Dave Ryan recently raised the question of algorithms for choosing a single best comma for each prime. So I asked George to list his choices, as far up the list as he wished to go, and I did the same. We then exchanged lists and found that we disagreed only for primes 23 and 59. I immediately saw that I had been mistaken in my choice for 23 and George saw that he had been mistaken in his choice for 59. So we quickly agreed.
It turns out that we agree with a simple algorithm that looks only at commas whose exponent of the prime 3 is in the range -6 to +6 and whose size is smaller than 68.57 cents, and we choose the one whose 3-exponent has the smallest absolute value. This minimises the need for sharps and flats in the most common keys—the most common choices for 1/1. And when there are two commas with the same absolute 3-exponent, as in the case of the prime 23, we choose the smaller comma. The 68.57 cents [sqrt(3¹⁹/2³⁰)] is the upper limit for single-shaft symbols in Sagittal (about 60% of a sharp or flat).
The following diagram shows the only Sagittal symbols most JI composers will ever need, with some aids to remembering the primes they correspond to.
Here's the full list, as far as we went:
The symbols were obtained as follows: As we came to each new prime, we determined its Olympian symbol. Then if dropping all right-accents didn't make the symbol the same as some smaller prime, the right accents stayed dropped. This first applied to prime 13, then 29. The first prime for which we need to keep the right-accent is 41
to distinguish it from 5.

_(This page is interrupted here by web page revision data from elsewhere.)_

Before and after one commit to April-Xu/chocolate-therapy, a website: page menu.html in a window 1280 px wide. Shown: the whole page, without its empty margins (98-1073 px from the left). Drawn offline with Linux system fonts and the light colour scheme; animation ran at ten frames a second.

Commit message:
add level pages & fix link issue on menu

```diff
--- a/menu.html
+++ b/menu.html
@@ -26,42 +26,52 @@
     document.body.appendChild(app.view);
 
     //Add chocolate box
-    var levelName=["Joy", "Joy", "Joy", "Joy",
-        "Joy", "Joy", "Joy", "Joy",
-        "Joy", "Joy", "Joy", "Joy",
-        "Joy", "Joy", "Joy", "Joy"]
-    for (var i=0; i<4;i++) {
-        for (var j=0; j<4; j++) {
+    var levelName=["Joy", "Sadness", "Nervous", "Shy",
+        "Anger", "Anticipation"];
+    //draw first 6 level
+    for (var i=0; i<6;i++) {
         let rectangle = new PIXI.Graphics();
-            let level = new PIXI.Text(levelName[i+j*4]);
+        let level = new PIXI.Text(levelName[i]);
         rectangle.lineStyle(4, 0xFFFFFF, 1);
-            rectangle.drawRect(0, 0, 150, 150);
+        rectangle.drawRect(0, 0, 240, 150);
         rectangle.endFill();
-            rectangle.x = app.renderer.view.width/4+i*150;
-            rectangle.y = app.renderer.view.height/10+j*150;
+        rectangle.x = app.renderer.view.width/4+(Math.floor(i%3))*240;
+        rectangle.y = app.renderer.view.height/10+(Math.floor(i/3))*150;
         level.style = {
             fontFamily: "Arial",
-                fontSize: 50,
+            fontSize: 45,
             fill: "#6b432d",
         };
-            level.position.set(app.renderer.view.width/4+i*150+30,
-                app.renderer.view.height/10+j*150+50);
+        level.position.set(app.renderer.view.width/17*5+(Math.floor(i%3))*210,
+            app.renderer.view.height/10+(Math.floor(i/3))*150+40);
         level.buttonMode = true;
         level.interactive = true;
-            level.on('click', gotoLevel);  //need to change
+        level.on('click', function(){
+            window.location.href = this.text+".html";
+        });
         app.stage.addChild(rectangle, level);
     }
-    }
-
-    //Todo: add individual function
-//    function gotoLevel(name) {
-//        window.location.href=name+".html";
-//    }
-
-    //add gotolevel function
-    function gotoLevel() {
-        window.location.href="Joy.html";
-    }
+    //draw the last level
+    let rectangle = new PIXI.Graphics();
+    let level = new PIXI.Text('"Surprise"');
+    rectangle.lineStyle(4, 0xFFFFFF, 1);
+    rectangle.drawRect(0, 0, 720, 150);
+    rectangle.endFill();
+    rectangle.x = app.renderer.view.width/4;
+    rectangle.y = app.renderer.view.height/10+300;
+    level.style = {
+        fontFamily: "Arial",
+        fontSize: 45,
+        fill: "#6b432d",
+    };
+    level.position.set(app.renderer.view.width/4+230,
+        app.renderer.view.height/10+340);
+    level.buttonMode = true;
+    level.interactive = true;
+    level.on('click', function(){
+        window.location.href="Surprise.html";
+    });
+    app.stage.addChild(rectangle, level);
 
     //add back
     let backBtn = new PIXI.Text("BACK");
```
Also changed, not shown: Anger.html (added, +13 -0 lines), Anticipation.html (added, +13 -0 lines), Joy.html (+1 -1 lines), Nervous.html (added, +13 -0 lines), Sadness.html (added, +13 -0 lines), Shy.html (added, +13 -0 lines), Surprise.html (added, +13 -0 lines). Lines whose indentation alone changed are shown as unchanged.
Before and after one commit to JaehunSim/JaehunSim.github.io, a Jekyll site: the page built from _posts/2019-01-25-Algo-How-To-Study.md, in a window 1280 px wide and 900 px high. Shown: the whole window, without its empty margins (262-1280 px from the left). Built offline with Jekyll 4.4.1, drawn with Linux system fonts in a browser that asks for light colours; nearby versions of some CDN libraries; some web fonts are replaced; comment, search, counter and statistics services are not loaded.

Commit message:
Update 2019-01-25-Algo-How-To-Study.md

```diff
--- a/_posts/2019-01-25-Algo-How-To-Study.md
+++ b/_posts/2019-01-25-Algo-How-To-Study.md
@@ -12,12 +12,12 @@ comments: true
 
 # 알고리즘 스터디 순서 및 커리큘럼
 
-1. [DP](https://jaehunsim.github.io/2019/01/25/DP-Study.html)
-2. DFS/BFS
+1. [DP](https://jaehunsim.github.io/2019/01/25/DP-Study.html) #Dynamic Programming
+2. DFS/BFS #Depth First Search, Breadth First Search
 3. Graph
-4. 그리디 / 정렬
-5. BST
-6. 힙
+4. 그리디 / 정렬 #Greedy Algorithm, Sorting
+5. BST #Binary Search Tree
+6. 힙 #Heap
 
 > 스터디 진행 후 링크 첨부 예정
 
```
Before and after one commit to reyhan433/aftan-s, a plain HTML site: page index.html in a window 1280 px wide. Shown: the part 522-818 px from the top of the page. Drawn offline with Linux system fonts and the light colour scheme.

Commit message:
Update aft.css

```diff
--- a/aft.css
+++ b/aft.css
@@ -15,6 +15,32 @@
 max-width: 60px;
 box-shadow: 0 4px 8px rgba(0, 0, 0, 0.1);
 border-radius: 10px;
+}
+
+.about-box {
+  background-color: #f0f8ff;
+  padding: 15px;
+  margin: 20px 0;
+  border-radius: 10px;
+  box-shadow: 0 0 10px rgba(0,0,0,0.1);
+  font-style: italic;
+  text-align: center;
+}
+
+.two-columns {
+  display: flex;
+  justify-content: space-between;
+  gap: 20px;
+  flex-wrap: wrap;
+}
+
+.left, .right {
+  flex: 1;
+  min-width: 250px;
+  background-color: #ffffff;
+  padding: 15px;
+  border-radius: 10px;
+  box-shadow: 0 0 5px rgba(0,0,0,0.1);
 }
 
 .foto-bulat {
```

If you have the Bravura font installed you should see the symbols below.
5 7 11 13 17 19 23 29 31 37 41 43 47 53 59 61